Last week one of China’s most reliable rockets, the Long March 2F vehicle, took off from a spaceport in the Gobi Desert carrying a secretive space plane.
In a short report on the launch by China’s state-owned Xinhua news service, the government provided little detail about the “reusable test spacecraft” beyond saying it would remain in orbit for “a period of time” and providing technical verification of reusable and in-orbit services.
This is the second time China launched what is believed to be a small space plane, likely similar in size and scope to the US Space Force’s experimental X-37B vehicle. This uncrewed X-37B resembles NASA’s space shuttle, but at less than 10 meters in length, it is considerably smaller. The vehicle’s cargo bay can hold something about the size of a standard refrigerator.
In a 2017 interview, Chinese space development official Cheng Hongbo said the space plane would be capable of up to 20 flights. China first launched its space plane in September 2020 on a short flight—it landed two days later at a runway in a dry salt lake bed in western China known as Lop Nur.
The current flight launched on August 4 and has now lasted for five days, more than doubling the duration of the initial test flight. A reporter who specializes in the Chinese space program, Andrew Jones, also notes that the space plane is flying in a much more eccentric orbit this time, 346 km by 593 km, inclined at 50 degrees above the equator; compared to 331 km by 347 km, with a similar inclination, in 2020.
So what is it doing up there? Secret, space-y stuff, of course. The reality is that we’re not even sure what the US Space Force is doing with the X-37B, which has made six flights since 2010. The US vehicle likely serves several purposes, including functioning as an in-orbit test bed for developing advanced surveillance sensors, but military officials have never provided a detailed public account of its activities.
The Space Force has two X-37B vehicles, and even their first flights measured more than 200 days. The latest flight, launched in May 2020, has seen the X-37B set new records for duration, with the current mission now in orbit for 813 days and counting. The shorter duration of the Chinese space plane’s first flight may indicate that it has a special role in testing hypersonic technologies or other activities related to a high-velocity atmospheric reentry.

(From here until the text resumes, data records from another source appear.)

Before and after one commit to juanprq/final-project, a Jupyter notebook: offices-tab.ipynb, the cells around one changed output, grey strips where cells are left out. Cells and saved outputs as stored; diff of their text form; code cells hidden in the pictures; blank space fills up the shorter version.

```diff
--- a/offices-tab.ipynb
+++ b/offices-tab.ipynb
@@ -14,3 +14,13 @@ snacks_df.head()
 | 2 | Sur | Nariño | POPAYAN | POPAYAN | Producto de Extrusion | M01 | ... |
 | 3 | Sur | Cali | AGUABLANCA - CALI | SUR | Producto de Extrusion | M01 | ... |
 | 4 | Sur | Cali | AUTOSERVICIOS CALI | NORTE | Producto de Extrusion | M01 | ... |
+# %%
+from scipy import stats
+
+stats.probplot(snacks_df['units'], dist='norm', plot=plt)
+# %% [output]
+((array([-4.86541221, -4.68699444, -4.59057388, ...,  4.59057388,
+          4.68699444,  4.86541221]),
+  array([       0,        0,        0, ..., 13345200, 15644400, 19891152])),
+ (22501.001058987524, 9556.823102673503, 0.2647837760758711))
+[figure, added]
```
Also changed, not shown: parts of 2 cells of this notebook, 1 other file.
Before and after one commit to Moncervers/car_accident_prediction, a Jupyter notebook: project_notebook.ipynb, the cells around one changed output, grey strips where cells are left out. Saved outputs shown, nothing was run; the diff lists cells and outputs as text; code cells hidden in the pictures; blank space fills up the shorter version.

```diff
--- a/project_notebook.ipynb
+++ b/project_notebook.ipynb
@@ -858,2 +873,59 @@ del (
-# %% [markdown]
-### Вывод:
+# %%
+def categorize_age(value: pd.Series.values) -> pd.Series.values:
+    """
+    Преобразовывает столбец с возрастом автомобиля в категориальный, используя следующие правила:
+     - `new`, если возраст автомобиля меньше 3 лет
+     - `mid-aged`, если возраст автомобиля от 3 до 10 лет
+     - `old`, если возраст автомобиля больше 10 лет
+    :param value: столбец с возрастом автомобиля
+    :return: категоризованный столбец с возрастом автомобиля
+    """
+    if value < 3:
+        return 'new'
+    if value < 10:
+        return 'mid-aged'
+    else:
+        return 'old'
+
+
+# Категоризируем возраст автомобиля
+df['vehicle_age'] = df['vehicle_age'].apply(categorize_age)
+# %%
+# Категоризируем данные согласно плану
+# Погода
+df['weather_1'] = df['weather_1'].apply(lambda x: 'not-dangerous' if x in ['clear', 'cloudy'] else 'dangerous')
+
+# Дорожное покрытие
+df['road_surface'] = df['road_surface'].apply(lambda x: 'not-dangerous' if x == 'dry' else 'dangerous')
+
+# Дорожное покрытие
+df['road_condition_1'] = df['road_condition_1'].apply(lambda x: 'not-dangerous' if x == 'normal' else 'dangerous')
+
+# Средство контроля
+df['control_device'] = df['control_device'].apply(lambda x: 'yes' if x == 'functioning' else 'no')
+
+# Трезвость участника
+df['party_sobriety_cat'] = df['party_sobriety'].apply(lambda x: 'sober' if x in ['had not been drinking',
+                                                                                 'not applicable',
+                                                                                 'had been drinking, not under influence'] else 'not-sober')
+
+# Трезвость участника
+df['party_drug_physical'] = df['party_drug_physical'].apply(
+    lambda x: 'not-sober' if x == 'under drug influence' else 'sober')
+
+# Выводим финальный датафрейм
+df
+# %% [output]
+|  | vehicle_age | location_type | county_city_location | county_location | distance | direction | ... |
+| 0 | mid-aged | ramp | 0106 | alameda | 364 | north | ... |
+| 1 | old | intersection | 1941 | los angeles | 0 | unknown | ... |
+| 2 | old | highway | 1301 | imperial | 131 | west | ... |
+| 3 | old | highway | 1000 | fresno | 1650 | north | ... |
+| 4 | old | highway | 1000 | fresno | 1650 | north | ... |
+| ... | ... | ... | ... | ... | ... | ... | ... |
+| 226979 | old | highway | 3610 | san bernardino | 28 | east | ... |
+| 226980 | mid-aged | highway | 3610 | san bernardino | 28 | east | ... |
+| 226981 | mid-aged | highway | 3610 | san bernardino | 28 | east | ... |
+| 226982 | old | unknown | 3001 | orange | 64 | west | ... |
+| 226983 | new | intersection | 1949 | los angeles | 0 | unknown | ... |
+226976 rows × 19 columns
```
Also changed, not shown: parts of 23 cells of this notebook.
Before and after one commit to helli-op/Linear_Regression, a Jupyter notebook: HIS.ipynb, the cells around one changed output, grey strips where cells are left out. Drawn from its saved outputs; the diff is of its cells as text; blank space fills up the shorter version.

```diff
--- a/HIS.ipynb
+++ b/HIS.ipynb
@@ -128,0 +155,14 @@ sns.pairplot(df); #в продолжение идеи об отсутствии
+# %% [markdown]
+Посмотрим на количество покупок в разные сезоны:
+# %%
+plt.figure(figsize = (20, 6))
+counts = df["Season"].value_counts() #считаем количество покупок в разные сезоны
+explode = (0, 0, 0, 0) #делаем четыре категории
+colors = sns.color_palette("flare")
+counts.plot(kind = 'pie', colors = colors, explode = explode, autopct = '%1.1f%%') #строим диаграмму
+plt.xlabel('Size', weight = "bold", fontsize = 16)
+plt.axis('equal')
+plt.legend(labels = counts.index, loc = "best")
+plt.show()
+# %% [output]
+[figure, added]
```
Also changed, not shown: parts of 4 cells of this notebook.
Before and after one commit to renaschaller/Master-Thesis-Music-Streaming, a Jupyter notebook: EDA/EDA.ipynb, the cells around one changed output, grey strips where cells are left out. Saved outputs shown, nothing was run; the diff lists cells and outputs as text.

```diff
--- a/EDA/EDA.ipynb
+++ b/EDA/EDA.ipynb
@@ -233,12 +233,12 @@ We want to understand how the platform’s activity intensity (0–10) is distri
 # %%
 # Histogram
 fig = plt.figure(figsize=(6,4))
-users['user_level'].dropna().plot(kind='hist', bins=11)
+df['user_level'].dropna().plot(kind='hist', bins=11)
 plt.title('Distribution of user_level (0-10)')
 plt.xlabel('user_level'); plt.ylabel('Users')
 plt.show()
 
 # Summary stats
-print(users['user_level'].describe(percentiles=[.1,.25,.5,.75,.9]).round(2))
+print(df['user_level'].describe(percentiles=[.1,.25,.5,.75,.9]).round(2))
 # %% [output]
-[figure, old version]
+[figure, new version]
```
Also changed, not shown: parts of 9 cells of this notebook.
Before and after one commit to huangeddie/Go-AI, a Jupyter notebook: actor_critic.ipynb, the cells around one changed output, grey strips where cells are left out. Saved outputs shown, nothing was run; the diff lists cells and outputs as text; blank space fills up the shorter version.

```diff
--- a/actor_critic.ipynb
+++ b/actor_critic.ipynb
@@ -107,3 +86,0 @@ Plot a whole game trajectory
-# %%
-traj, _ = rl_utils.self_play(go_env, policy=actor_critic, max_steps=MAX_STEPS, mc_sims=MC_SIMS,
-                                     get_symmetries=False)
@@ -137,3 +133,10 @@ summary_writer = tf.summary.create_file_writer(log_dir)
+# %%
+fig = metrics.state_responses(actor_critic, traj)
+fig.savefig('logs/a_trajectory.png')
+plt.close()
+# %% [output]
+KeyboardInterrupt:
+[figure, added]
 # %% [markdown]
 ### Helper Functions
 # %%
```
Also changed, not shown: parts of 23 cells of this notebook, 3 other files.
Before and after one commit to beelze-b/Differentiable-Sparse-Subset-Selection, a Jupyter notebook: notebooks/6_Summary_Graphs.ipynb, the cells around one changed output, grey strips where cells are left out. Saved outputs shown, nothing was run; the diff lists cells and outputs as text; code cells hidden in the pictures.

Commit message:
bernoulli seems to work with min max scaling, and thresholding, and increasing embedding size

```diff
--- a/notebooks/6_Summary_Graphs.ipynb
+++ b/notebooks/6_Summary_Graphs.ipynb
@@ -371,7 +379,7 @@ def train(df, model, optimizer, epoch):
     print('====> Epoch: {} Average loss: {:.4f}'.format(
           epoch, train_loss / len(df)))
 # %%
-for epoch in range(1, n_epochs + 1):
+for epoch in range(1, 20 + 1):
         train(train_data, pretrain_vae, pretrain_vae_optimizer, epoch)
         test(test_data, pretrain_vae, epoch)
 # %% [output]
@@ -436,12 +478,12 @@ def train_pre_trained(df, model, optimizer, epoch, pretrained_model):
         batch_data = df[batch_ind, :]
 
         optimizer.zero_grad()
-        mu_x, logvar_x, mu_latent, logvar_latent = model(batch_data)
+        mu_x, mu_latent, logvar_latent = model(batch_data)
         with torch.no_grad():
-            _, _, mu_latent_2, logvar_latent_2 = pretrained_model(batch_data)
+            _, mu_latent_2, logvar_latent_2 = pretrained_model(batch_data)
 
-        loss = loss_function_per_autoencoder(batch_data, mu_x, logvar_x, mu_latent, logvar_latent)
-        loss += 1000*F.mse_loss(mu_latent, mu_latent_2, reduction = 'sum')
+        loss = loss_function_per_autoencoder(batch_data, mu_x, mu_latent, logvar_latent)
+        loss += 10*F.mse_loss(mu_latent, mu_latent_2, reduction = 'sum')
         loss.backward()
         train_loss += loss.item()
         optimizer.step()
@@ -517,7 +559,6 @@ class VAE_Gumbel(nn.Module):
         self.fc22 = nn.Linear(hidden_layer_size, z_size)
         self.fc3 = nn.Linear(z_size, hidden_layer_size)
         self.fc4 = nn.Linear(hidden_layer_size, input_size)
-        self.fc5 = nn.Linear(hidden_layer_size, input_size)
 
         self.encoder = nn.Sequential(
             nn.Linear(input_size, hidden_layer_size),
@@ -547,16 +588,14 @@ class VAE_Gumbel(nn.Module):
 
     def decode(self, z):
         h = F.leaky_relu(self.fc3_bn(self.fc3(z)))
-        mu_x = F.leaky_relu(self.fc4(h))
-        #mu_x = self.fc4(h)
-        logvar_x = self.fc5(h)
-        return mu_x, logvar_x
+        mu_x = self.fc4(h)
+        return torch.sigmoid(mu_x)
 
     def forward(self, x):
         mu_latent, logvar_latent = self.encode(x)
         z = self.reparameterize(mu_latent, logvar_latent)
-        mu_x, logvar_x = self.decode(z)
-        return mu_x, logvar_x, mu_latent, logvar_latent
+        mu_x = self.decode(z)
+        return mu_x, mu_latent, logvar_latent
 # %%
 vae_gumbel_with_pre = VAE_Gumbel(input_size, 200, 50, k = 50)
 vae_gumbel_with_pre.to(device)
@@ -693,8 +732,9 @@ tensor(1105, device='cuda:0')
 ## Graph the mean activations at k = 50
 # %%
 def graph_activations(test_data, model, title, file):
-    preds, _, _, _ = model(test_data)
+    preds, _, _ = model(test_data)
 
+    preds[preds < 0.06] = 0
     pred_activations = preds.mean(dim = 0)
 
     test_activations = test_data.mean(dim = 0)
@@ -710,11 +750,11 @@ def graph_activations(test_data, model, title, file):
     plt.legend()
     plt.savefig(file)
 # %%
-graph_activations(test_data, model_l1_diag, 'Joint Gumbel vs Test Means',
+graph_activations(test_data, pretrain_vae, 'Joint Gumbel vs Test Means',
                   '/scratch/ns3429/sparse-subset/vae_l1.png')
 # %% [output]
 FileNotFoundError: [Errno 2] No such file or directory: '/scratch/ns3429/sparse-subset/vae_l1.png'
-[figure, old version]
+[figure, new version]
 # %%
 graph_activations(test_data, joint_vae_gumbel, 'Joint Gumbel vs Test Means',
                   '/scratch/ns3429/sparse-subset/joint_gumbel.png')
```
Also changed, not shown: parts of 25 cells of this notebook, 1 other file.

Space Force customarily releases images of its X-37B vehicle after landing, but so far, China has released zero images or videos of its space plane. The only way we knew when it had landed in 2020 was thanks to satellite trackers and Planet Labs satellite imagery of the Lop Nur landing site in China.